If you (or your senior loved one) enjoys this practice I would strongly recommend to replace those traditional candles with battery powered ones. The Enpornk Candles are made out of real wax and they include timers which is great if you have a tendency to forget to turn them off!
Old Smoke Alarms – There’s no excuse for not maintaining the smoke alarms and carbon dioxide alarms in your home. Test them monthly.
Fireplace – If you happen to live in a home with a fireplace – you should have your chimney and fireplace inspected once a year no matter if it’s a wood burning or a gas fireplace.
Dryer Vents – There are approximately 2900 fires each year caused by clothes dryers. You can easily avoid this by simply having your dryer vent ductwork cleaned out at least once a year.
Pet Fire Safety
I’ve written before about the important role that pets play in our lives, and especially the lives of our senior loved ones.
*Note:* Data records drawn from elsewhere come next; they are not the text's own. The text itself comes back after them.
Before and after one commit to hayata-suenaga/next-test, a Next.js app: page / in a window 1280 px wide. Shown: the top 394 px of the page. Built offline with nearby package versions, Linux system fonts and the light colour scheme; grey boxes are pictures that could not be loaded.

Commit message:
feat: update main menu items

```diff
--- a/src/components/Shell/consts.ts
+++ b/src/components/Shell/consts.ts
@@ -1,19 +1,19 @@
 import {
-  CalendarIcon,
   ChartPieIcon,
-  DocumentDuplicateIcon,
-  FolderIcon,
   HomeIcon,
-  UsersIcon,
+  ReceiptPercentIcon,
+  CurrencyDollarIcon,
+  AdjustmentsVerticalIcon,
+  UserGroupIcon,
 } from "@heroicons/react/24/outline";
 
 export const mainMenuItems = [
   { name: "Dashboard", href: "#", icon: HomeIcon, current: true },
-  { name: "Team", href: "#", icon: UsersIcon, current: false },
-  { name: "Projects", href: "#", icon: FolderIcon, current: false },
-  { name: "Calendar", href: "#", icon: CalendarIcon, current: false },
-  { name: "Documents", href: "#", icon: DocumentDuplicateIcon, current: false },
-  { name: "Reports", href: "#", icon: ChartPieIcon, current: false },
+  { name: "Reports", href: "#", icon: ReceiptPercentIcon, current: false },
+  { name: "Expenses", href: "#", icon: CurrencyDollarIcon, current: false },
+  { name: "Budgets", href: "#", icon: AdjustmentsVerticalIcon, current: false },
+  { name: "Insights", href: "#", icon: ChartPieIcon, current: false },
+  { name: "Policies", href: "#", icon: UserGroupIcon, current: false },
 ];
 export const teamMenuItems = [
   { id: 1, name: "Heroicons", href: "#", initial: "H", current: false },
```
So, including them in a fire safety plan is imperative.
Here are my tips on how to best protect your home and your pet from fire.
Keep objects like candles out of your pet’s reach. We all know a good wag of a dog’s tail can knock down most things. Be cognizant of where any items that may ignite a fire such as candles, cigarettes, etc. are located and if your pet can reach them.
Place a pet fire safety sticker by your front door. It will alert the first responders that you have pets inside and how many. You can get free stickers here from the ASPCA.
Include your pet in the fire escape plan. Either designate someone to be responsible to get the pet or keep your furry friend in such a place where they can escape a fire.
I hope that you and any of your loved ones never have to experience the trauma of living through a fire, but I am sure that if you follow these tips you will at least be more prepared than most if it were to happen.